(Article Updated Feb 2012)
Sharpening an image in Photoshop Elements is made easy with the Unsharp Mask Tool and this tutorial will show you how to use it.
When you've opened your image, we'll be using the shot above, duplicate (you should always do this so you have the original to go back to if something drastically goes wrong). To do this go to Layer>Duplicate Layer or drag the open layer over the new layer icon. Next, go to: Enhance>Unsharp Mask (if you're doing this in CS4, the path to get to the Unsharp Mask is slightly different).
Once you select the Unsharp Mask Tool a window will appear with a screen which shows your image and three sliders: Amount, Radius and Threshold.
Here's what the three sliders are and what they change:
- Amount – sharpness as a percentage.
- Radius – is how many pixels wide the sharpness will effect (similar to adjusting the paintbrush tool, it gets larger and smaller).
- Threshold - How much sharpness is given. A higher threshold will create an image which looks harder and visa versa.
If you move the sliders up and down, you'll see your image changes accordingly either in the preview window or if you have Preview ticked, you'll also see your actual image change too. You can, of course, pick your own figures to adjust by but we'd suggest changing the Amount to more than 50% (we used 75%). We also used a radius of 10.0 pixels and the Threshold was set to level 3.
Pay attention to the image's edges to make sure there's no halos appearing. This is where a white line appears around objects, which in some cases can make them appear quite cartoon like. This tool can also enhance any noise present in the image but adjusting the Threshold can help you reduce this. Make sure your changes aren't too glaringly obvious either as this can spoil your image.

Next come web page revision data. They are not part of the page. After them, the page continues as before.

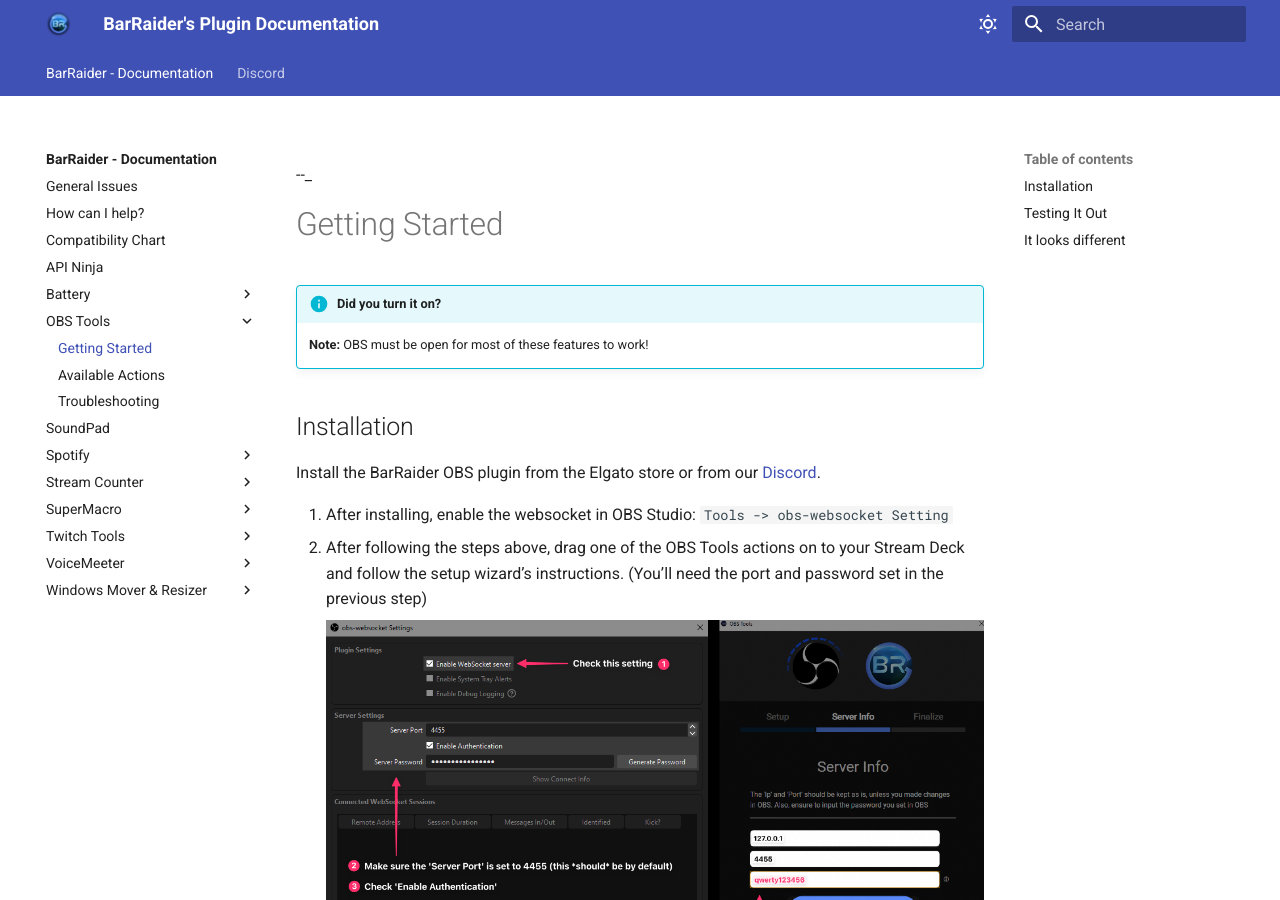
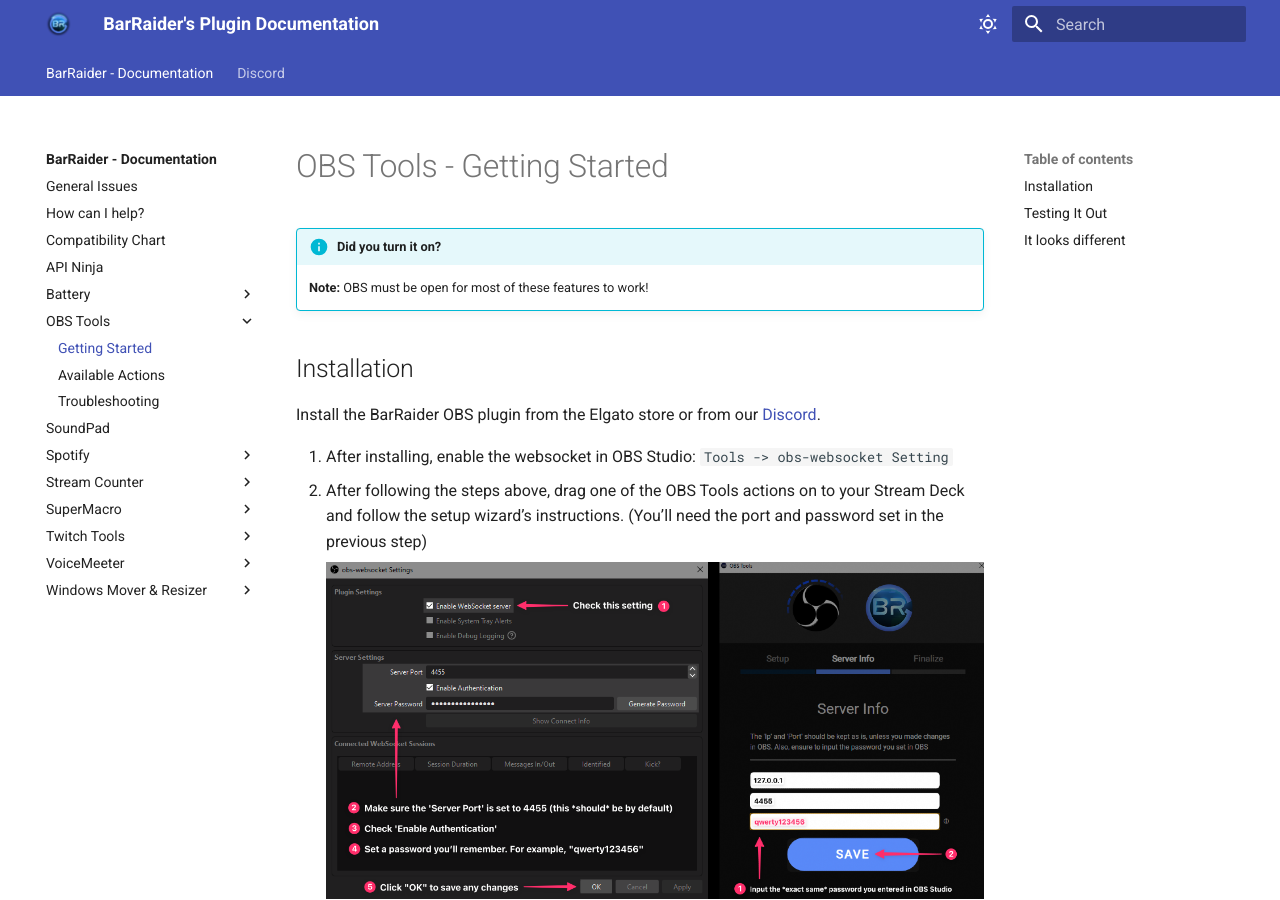
Before and after one commit to BarRaiders/barraiders.github.io, an MkDocs documentation site: the page built from docs/faqs/obs-tools/getting-started.md, in a window 1280 px wide and 900 px high. Built offline with MkDocs 1.6.1 and Material for MkDocs 9.7.7, drawn with Linux system fonts in a browser that asks for light colours; comment, search, counter and statistics services are not loaded.

Commit message:
Updated titles

```diff
--- a/docs/faqs/obs-tools/getting-started.md
+++ b/docs/faqs/obs-tools/getting-started.md
@@ -1,9 +1,9 @@
 ---
 title: OBS Tools - Getting Started
 description: Learn how to install and set up the BarRaider OBS Tools plugin on your Stream Deck to control OBS Studio and troubleshooting issues by checking the troubleshooting page.
---_
+---
 
-# Getting Started
+# OBS Tools - Getting Started
 
 !!! info "Did you turn it on?"
 
```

Once you're happy with the changes click OK and they will be applied.
Close up showing the shot before the adjustment and after: